Image comparison data
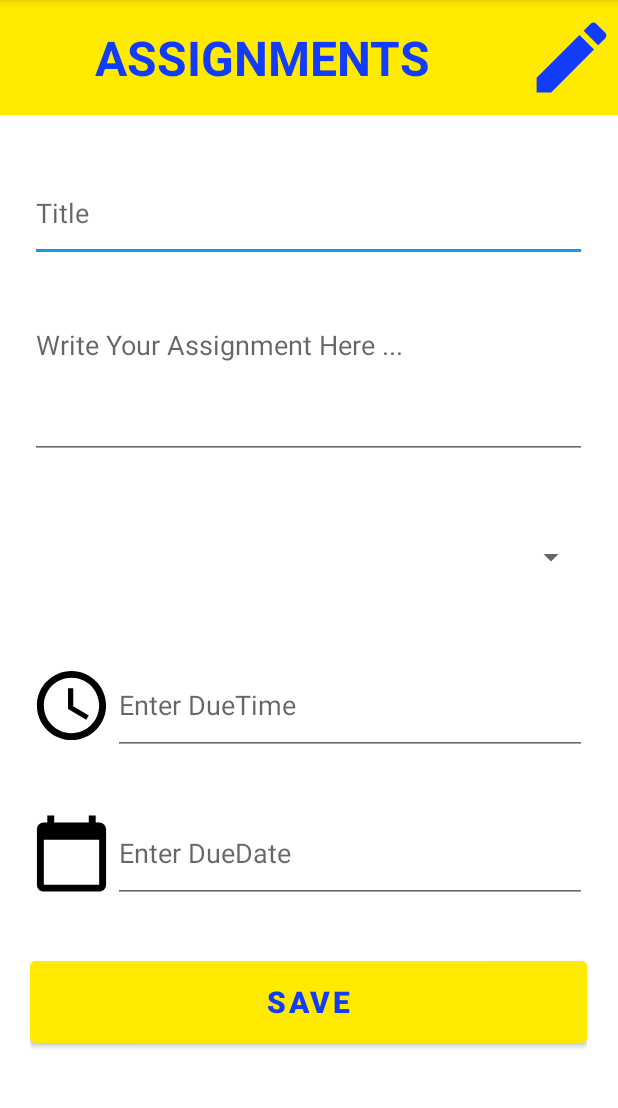
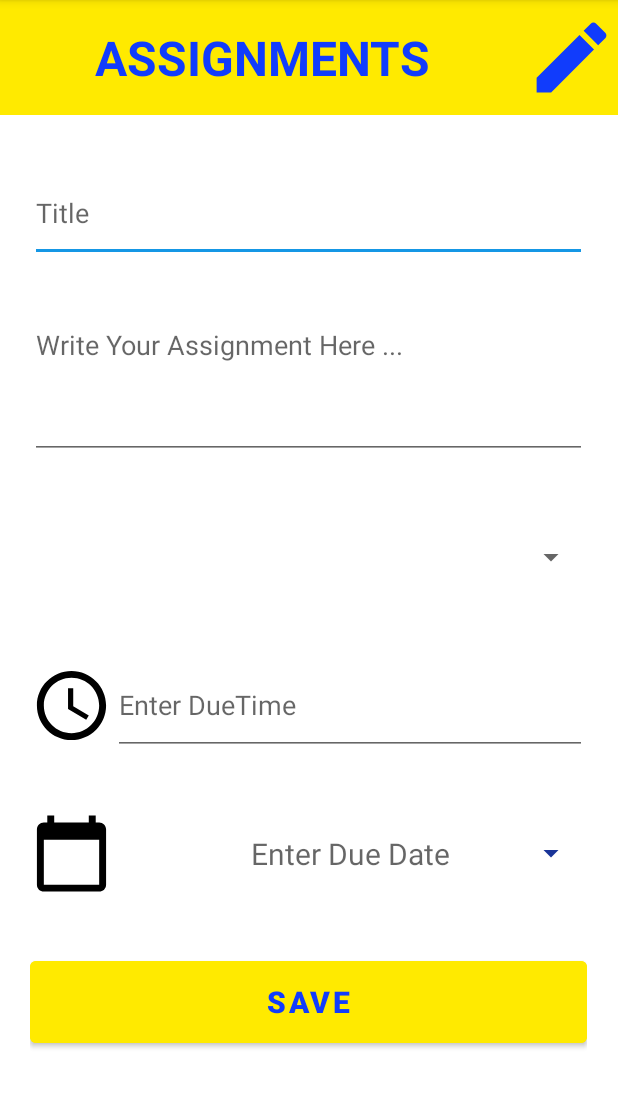
Before and after one commit to agamt1511/TheSchedule_FinalProject, an Android app: the AssignmentsEdit screen opened directly, with no data from a screen before it, on a phone screen of 412 x 824 dp, the part 84-1192 px from its top. Run offline under Robolectric (Android 15) with nearby library versions, the phone set to English and light mode, and no system bars.

```diff
--- a/app/src/main/java/com/example/theschedule_finalproject/AssignmentsEdit.java
+++ b/app/src/main/java/com/example/theschedule_finalproject/AssignmentsEdit.java
@@ -4,6 +4,8 @@ import static com.example.theschedule_finalproject.FBref.currentUser;
 
 import androidx.appcompat.app.AppCompatActivity;
 
+import android.app.AlertDialog;
+import android.app.DatePickerDialog;
 import android.content.BroadcastReceiver;
 import android.content.Intent;
 import android.content.IntentFilter;
@@ -11,17 +13,26 @@ import android.net.ConnectivityManager;
 import android.os.Bundle;
 import android.view.View;
 import android.widget.AdapterView;
+import android.widget.Button;
+import android.widget.DatePicker;
 import android.widget.EditText;
 import android.widget.Spinner;
 
 import com.example.theschedule_finalproject.Models.Assignment;
 
-public class AssignmentsEdit extends AppCompatActivity implements AdapterView.OnItemSelectedListener {
+import java.text.SimpleDateFormat;
+import java.util.Calendar;
+import java.util.Date;
+
+public class AssignmentsEdit extends AppCompatActivity {
     BroadcastReceiver broadcastReceiver;
-    EditText title_etAE, txt_etAE, time_etAE, date_etAE;
+    EditText title_etAE, txt_etAE, time_etAE;
+    Button date_btAE;
     Spinner importance_spAE;
     Assignment assignment;
-    String[] importance = {};
+    String[] priorities = {};
+
+    DatePickerDialog datePickerDialog;
 
     @Override
     protected void onCreate(Bundle savedInstanceState) {
@@ -35,25 +46,52 @@ public class AssignmentsEdit extends AppCompatActivity implements AdapterView.On
         title_etAE = (EditText) findViewById(R.id.title_etAE);
         txt_etAE = (EditText) findViewById(R.id.txt_etAE);
         time_etAE = (EditText) findViewById(R.id.time_etAE);
-        date_etAE = (EditText) findViewById(R.id.date_etAE);
+        date_btAE = (Button) findViewById(R.id.date_btAE);
         importance_spAE = (Spinner) findViewById(R.id.importance_spAE);
 
-        importance_spAE.setOnItemSelectedListener(this);
-
-
+        datePickerDialogListener();
     }
 
     public void saveAssignment(View view) {
-        assignment = new Assignment();
-        getDateAndTime();
-        getTitleAndTxt();
+        setNewAssignment();
+
+
 
         Intent newActivity;
         newActivity = new Intent(AssignmentsEdit.this, AssignmentsView.class);
         startActivity(newActivity);
     }
 
+    private void datePickerDialogListener() {
+        DatePickerDialog.OnDateSetListener dateSetListener = new DatePickerDialog.OnDateSetListener() {
+            @Override
+            public void onDateSet(DatePicker datePicker, int year, int month, int day) {
+                month = month + 1;
+            }
+        };
+        Calendar calendar = Calendar.getInstance();
+        int year = calendar.get(Calendar.YEAR);
+        int month = calendar.get(Calendar.MONTH);
+        int day = calendar.get(Calendar.DAY_OF_MONTH);
+
+
+        int style = AlertDialog.THEME_HOLO_LIGHT;
+        /*SimpleDateFormat dateFormat = new SimpleDateFormat("yyyyMMdd");
+        String dueDate = dateFormat.format(year+month+day);*/
+        datePickerDialog = new DatePickerDialog(this,style, dateSetListener,year,month,day);
+    }
+
+    private void setNewAssignment() {
+        assignment = new Assignment();
+        getDateAndTime();
+        getPriority();
+        getTitleAndTxt();
+    }
+
     private void getDateAndTime() {
+    }
+
+    private void getPriority() {
     }
 
     private void getTitleAndTxt() {
@@ -64,13 +102,19 @@ public class AssignmentsEdit extends AppCompatActivity implements AdapterView.On
         //String selectedTxt_path = "Assignments/"+currentUser.getUid()+"/txt"+".jpg";
     }
 
-    @Override
-    public void onItemSelected(AdapterView<?> adapterView, View view, int i, long l) {
+    public void datePicker(View view) {
+        Calendar calendar = Calendar.getInstance();
+        int year = calendar.get(Calendar.YEAR);
+        int month = calendar.get(Calendar.MONTH);
+        int day = calendar.get(Calendar.DAY_OF_MONTH);
 
-    }
+        DatePickerDialog datePickerDialog = new DatePickerDialog(this, new DatePickerDialog.OnDateSetListener() {
+            @Override
+            public void onDateSet(DatePicker datePicker, int year, int month, int day) {
+                date_btAE.setText(year + "/" + month +"/" + day);
 
-    @Override
-    public void onNothingSelected(AdapterView<?> adapterView) {
-
+            }
+        },
+        year,month,day);
     }
 }
--- a/app/src/main/res/layout/activity_assignments_edit.xml
+++ b/app/src/main/res/layout/activity_assignments_edit.xml
@@ -128,6 +128,7 @@
                 android:layout_width="match_parent"
                 android:layout_height="0dp"
                 android:layout_weight="10"
+                android:gravity="center"
                 android:orientation="horizontal">
 
                 <ImageView
@@ -137,14 +138,16 @@
                     app:srcCompat="@drawable/baseline_calendar_today"
                     app:tint="@color/black" />
 
-                <EditText
-                    android:id="@+id/date_etAE"
+                <Button
+                    android:id="@+id/date_btAE"
+                    style="?android:spinnerStyle"
                     android:layout_width="0dp"
                     android:layout_height="match_parent"
                     android:layout_weight="85"
-                    android:ems="10"
-                    android:hint="Enter DueDate"
-                    android:inputType="date" />
+                    android:gravity="center"
+                    android:hint="Enter Due Date"
+                    android:onClick="datePicker"
+                    android:textSize="20dp" />
 
             </LinearLayout>
 
--- a/app/src/main/res/layout/activity_notes_view.xml
+++ b/app/src/main/res/layout/activity_notes_view.xml
@@ -77,8 +77,8 @@
                 android:layout_height="0dp"
                 android:layout_weight="5" />
 
-            <androidx.recyclerview.widget.RecyclerView
-                android:id="@+id/notes_rvNV"
+            <ListView
+                android:id="@+id/notes_lvNV"
                 android:layout_width="match_parent"
                 android:layout_height="0dp"
                 android:layout_weight="75" />
```
Also changed, not shown: app/src/main/java/com/example/theschedule_finalproject/Models/Note.java (+12 -1 lines), app/src/main/java/com/example/theschedule_finalproject/NotesEdit.java (+31 -14 lines), app/src/main/java/com/example/theschedule_finalproject/NotesView.java (+51 -27 lines), app/src/main/res/layout/note_cell.xml (+21 -8 lines).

> _ACTION ITEM_
This exercise needs every entry retyped exactly, with the pictures removed.

> _TASK ANSWER_
Before and after one commit to agamt1511/TheSchedule_FinalProject, an Android app: the AssignmentsEdit screen opened directly, with no data from a screen before it, on a phone screen of 412 x 824 dp, the part 84-1192 px from its top. Run offline under Robolectric (Android 15) with nearby library versions, the phone set to English and light mode, and no system bars.

```diff
--- a/app/src/main/java/com/example/theschedule_finalproject/AssignmentsEdit.java
+++ b/app/src/main/java/com/example/theschedule_finalproject/AssignmentsEdit.java
@@ -4,6 +4,8 @@ import static com.example.theschedule_finalproject.FBref.currentUser;
 
 import androidx.appcompat.app.AppCompatActivity;
 
+import android.app.AlertDialog;
+import android.app.DatePickerDialog;
 import android.content.BroadcastReceiver;
 import android.content.Intent;
 import android.content.IntentFilter;
@@ -11,17 +13,26 @@ import android.net.ConnectivityManager;
 import android.os.Bundle;
 import android.view.View;
 import android.widget.AdapterView;
+import android.widget.Button;
+import android.widget.DatePicker;
 import android.widget.EditText;
 import android.widget.Spinner;
 
 import com.example.theschedule_finalproject.Models.Assignment;
 
-public class AssignmentsEdit extends AppCompatActivity implements AdapterView.OnItemSelectedListener {
+import java.text.SimpleDateFormat;
+import java.util.Calendar;
+import java.util.Date;
+
+public class AssignmentsEdit extends AppCompatActivity {
     BroadcastReceiver broadcastReceiver;
-    EditText title_etAE, txt_etAE, time_etAE, date_etAE;
+    EditText title_etAE, txt_etAE, time_etAE;
+    Button date_btAE;
     Spinner importance_spAE;
     Assignment assignment;
-    String[] importance = {};
+    String[] priorities = {};
+
+    DatePickerDialog datePickerDialog;
 
     @Override
     protected void onCreate(Bundle savedInstanceState) {
@@ -35,25 +46,52 @@ public class AssignmentsEdit extends AppCompatActivity implements AdapterView.On
         title_etAE = (EditText) findViewById(R.id.title_etAE);
         txt_etAE = (EditText) findViewById(R.id.txt_etAE);
         time_etAE = (EditText) findViewById(R.id.time_etAE);
-        date_etAE = (EditText) findViewById(R.id.date_etAE);
+        date_btAE = (Button) findViewById(R.id.date_btAE);
         importance_spAE = (Spinner) findViewById(R.id.importance_spAE);
 
-        importance_spAE.setOnItemSelectedListener(this);
-
-
+        datePickerDialogListener();
     }
 
     public void saveAssignment(View view) {
-        assignment = new Assignment();
-        getDateAndTime();
-        getTitleAndTxt();
+        setNewAssignment();
+
+
 
         Intent newActivity;
         newActivity = new Intent(AssignmentsEdit.this, AssignmentsView.class);
         startActivity(newActivity);
     }
 
+    private void datePickerDialogListener() {
+        DatePickerDialog.OnDateSetListener dateSetListener = new DatePickerDialog.OnDateSetListener() {
+            @Override
+            public void onDateSet(DatePicker datePicker, int year, int month, int day) {
+                month = month + 1;
+            }
+        };
+        Calendar calendar = Calendar.getInstance();
+        int year = calendar.get(Calendar.YEAR);
+        int month = calendar.get(Calendar.MONTH);
+        int day = calendar.get(Calendar.DAY_OF_MONTH);
+
+
+        int style = AlertDialog.THEME_HOLO_LIGHT;
+        /*SimpleDateFormat dateFormat = new SimpleDateFormat("yyyyMMdd");
+        String dueDate = dateFormat.format(year+month+day);*/
+        datePickerDialog = new DatePickerDialog(this,style, dateSetListener,year,month,day);
+    }
+
+    private void setNewAssignment() {
+        assignment = new Assignment();
+        getDateAndTime();
+        getPriority();
+        getTitleAndTxt();
+    }
+
     private void getDateAndTime() {
+    }
+
+    private void getPriority() {
     }
 
     private void getTitleAndTxt() {
@@ -64,13 +102,19 @@ public class AssignmentsEdit extends AppCompatActivity implements AdapterView.On
         //String selectedTxt_path = "Assignments/"+currentUser.getUid()+"/txt"+".jpg";
     }
 
-    @Override
-    public void onItemSelected(AdapterView<?> adapterView, View view, int i, long l) {
+    public void datePicker(View view) {
+        Calendar calendar = Calendar.getInstance();
+        int year = calendar.get(Calendar.YEAR);
+        int month = calendar.get(Calendar.MONTH);
+        int day = calendar.get(Calendar.DAY_OF_MONTH);
 
-    }
+        DatePickerDialog datePickerDialog = new DatePickerDialog(this, new DatePickerDialog.OnDateSetListener() {
+            @Override
+            public void onDateSet(DatePicker datePicker, int year, int month, int day) {
+                date_btAE.setText(year + "/" + month +"/" + day);
 
-    @Override
-    public void onNothingSelected(AdapterView<?> adapterView) {
-
+            }
+        },
+        year,month,day);
     }
 }
--- a/app/src/main/res/layout/activity_assignments_edit.xml
+++ b/app/src/main/res/layout/activity_assignments_edit.xml
@@ -128,6 +128,7 @@
                 android:layout_width="match_parent"
                 android:layout_height="0dp"
                 android:layout_weight="10"
+                android:gravity="center"
                 android:orientation="horizontal">
 
                 <ImageView
@@ -137,14 +138,16 @@
                     app:srcCompat="@drawable/baseline_calendar_today"
                     app:tint="@color/black" />
 
-                <EditText
-                    android:id="@+id/date_etAE"
+                <Button
+                    android:id="@+id/date_btAE"
+                    style="?android:spinnerStyle"
                     android:layout_width="0dp"
                     android:layout_height="match_parent"
                     android:layout_weight="85"
-                    android:ems="10"
-                    android:hint="Enter DueDate"
-                    android:inputType="date" />
+                    android:gravity="center"
+                    android:hint="Enter Due Date"
+                    android:onClick="datePicker"
+                    android:textSize="20dp" />
 
             </LinearLayout>
 
--- a/app/src/main/res/layout/activity_notes_view.xml
+++ b/app/src/main/res/layout/activity_notes_view.xml
@@ -77,8 +77,8 @@
                 android:layout_height="0dp"
                 android:layout_weight="5" />
 
-            <androidx.recyclerview.widget.RecyclerView
-                android:id="@+id/notes_rvNV"
+            <ListView
+                android:id="@+id/notes_lvNV"
                 android:layout_width="match_parent"
                 android:layout_height="0dp"
                 android:layout_weight="75" />
```
Also changed, not shown: app/src/main/java/com/example/theschedule_finalproject/Models/Note.java (+12 -1 lines), app/src/main/java/com/example/theschedule_finalproject/NotesEdit.java (+31 -14 lines), app/src/main/java/com/example/theschedule_finalproject/NotesView.java (+51 -27 lines), app/src/main/res/layout/note_cell.xml (+21 -8 lines).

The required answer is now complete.